# [Problem]
Would you please restate all of the entries exactly, apart from the pictures?

START Records for processing

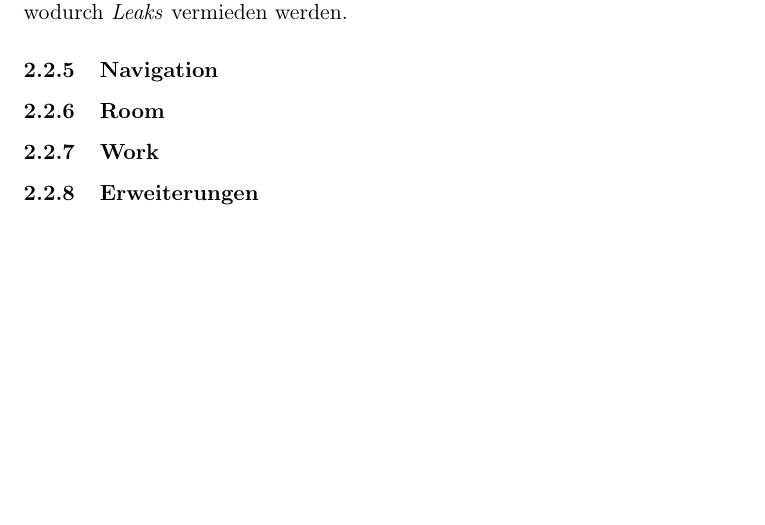
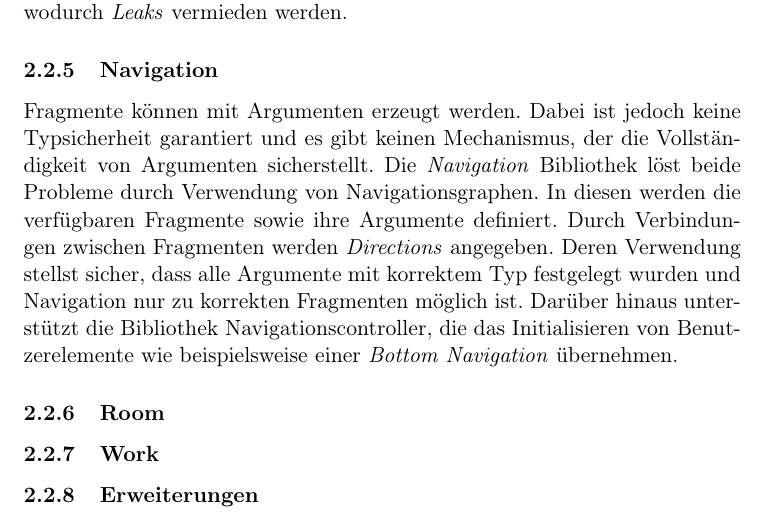
Before and after one commit to koffee-project/koffee-documentation, a LaTeX document (koffee.tex): part of page 3 of 3, cut so that both start at the same text, the shorter picture padded with empty space. Compiled offline with pdfLaTeX.

Commit message:
WIP navigation

```diff
--- a/koffee.tex
+++ b/koffee.tex
@@ -118,6 +119,14 @@ Zudem übernimmt das besitzende ViewModel die Verwaltung ihres Lebenszyklus, wod
 
 \subsubsection{Navigation}
 \label{subsubsec:app:jetpack:navigation}
+Fragmente können mit Argumenten erzeugt werden.
+Dabei ist jedoch keine Typsicherheit garantiert und es gibt keinen Mechanismus, der die Vollständigkeit von Argumenten sicherstellt.
+Die \textit{Navigation} Bibliothek löst beide Probleme durch Verwendung von Navigationsgraphen.
+In diesen werden die verfügbaren Fragmente sowie ihre Argumente definiert.
+Durch Verbindungen zwischen Fragmenten werden \textit{Directions} angegeben.
+Deren Verwendung stellst sicher, dass alle Argumente mit korrektem Typ festgelegt wurden und Navigation nur zu korrekten Fragmenten möglich ist.
+Darüber hinaus unterstützt die Bibliothek Navigationscontroller, die das Initialisieren von Benutzerelemente wie beispielsweise einer \textit{Bottom Navigation} übernehmen.
+%------------------------------------------------------------------------------------------------------------------------------------------------------
 
 \subsubsection{Room}
 \label{subsubsec:app:jetpack:room}
```
Also changed, not shown: koffee.tex (1 more changed lines).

END Records for processing

# [Task result]
Before and after one commit to koffee-project/koffee-documentation, a LaTeX document (koffee.tex): part of page 3 of 3, cut so that both start at the same text, the shorter picture padded with empty space. Compiled offline with pdfLaTeX.

Commit message:
WIP navigation

```diff
--- a/koffee.tex
+++ b/koffee.tex
@@ -118,6 +119,14 @@ Zudem übernimmt das besitzende ViewModel die Verwaltung ihres Lebenszyklus, wod
 
 \subsubsection{Navigation}
 \label{subsubsec:app:jetpack:navigation}
+Fragmente können mit Argumenten erzeugt werden.
+Dabei ist jedoch keine Typsicherheit garantiert und es gibt keinen Mechanismus, der die Vollständigkeit von Argumenten sicherstellt.
+Die \textit{Navigation} Bibliothek löst beide Probleme durch Verwendung von Navigationsgraphen.
+In diesen werden die verfügbaren Fragmente sowie ihre Argumente definiert.
+Durch Verbindungen zwischen Fragmenten werden \textit{Directions} angegeben.
+Deren Verwendung stellst sicher, dass alle Argumente mit korrektem Typ festgelegt wurden und Navigation nur zu korrekten Fragmenten möglich ist.
+Darüber hinaus unterstützt die Bibliothek Navigationscontroller, die das Initialisieren von Benutzerelemente wie beispielsweise einer \textit{Bottom Navigation} übernehmen.
+%------------------------------------------------------------------------------------------------------------------------------------------------------
 
 \subsubsection{Room}
 \label{subsubsec:app:jetpack:room}
```
Also changed, not shown: koffee.tex (1 more changed lines).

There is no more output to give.